*** Records shown Section Begins ***

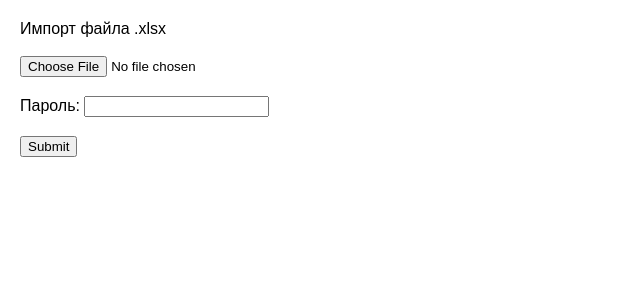
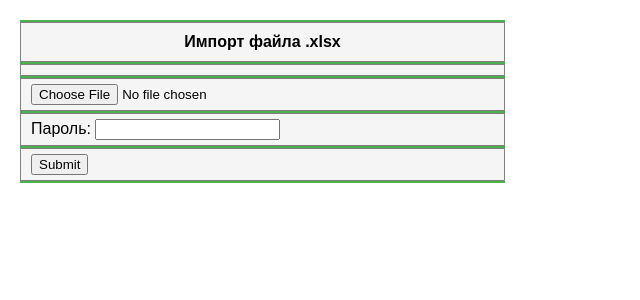
Before and after one commit to DorofD/ISPinfo, a Flask app: page /update in a window 1280 px wide. Shown: the part 50-350 px from the top of the page, without its empty margins (0-640 px from the left). Run offline with Flask 2, Linux system fonts and the light colour scheme.

Commit message:
правка верстки

```diff
--- a/static/css/styles.css
+++ b/static/css/styles.css
@@ -1,5 +1,5 @@
 body {
-  font-family: "Yandex Sans Text Regular", "Arial";
+  font-family: 'Yandex Sans Text Regular', 'Arial';
   margin: 0;
   padding: 0;
   height: 100%;
@@ -11,7 +11,7 @@ ul.mainmenu {
   margin: 0;
   padding: 0;
   width: 100%;
-  background-color: #f1f1f1;
+  background-color: #f5f5f5;
   height: 50px;
 }
 
@@ -56,7 +56,7 @@ td a:hover:not(.active) {
   color: #000;
   padding: 8px 16px;
   text-decoration: none;
-  background-color: #f1f1f1;
+  background-color: #f5f5f5;
   border-radius: 5px; /* Скругляем уголки */
   border: 1px solid #000;
 }
@@ -92,16 +92,22 @@ input.shop {
 table {
   width: 100%;
   background: #4caf50;
-  border-spacing: 0 5px;
+  border-spacing: 0 2px;
+}
+
+table.index {
+  width: 485px;
+  background: #4caf50;
+  border-spacing: 0 2px;
 }
 
 th {
-  background-color: #f1f1f1;
+  background-color: #f5f5f5;
   padding: 10px 20px;
   border: 1px solid grey;
 }
 td {
-  background-color: #f1f1f1;
+  background-color: #f5f5f5;
   border: 1px solid grey;
   padding: 5px 10px;
 }
--- a/templates/update.html
+++ b/templates/update.html
@@ -1,14 +1,27 @@
-{% extends 'base.html' %} {% block content %} {{ super() }} Импорт файла .xlsx
-{% for cat, msg in get_flashed_messages(True) %}
-<div class="flash {{cat}}">{{ msg }}</div>
-{% endfor %}
-<form
-  action="{{url_for('update')}}"
-  method="POST"
-  enctype="multipart/form-data"
->
-  <p><input type="file" name="file" /></p>
-  <p><label>Пароль: </label><input type="text" name="password" /></p>
-  <p><input type="submit" name="submit" /></p>
+{% extends 'base.html' %} {% block content %} {{ super() }}
+
+<form action="{{url_for('update')}}" method="POST" enctype="multipart/form-data">
+  <table class="index">
+    <tr>
+      <th>Импорт файла .xlsx</th>
+    </tr>
+    <tr>
+      <td>
+        {% for cat, msg in get_flashed_messages(True) %}
+        <div class="flash {{cat}}">{{ msg }}</div>
+        {% endfor %}
+      </td>
+    </tr>
+    <tr>
+      <td><input type="file" name="file" /></td>
+    </tr>
+    <tr>
+      <td><label>Пароль: </label><input type="text" name="password" /></td>
+    </tr>
+    <tr>
+      <td><input type="submit" name="submit" /></td>
+    </tr>
+  </table>
 </form>
+
 {% endblock %}
```
Also changed, not shown: dbscripts.py (+45 -0 lines), templates/about.html (+11 -12 lines), templates/index.html (+23 -6 lines).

*** Records shown Section Ends ***

Description of the task
From the data above, report how many lines include the string "update". The number alone will do.

Exercise answer
5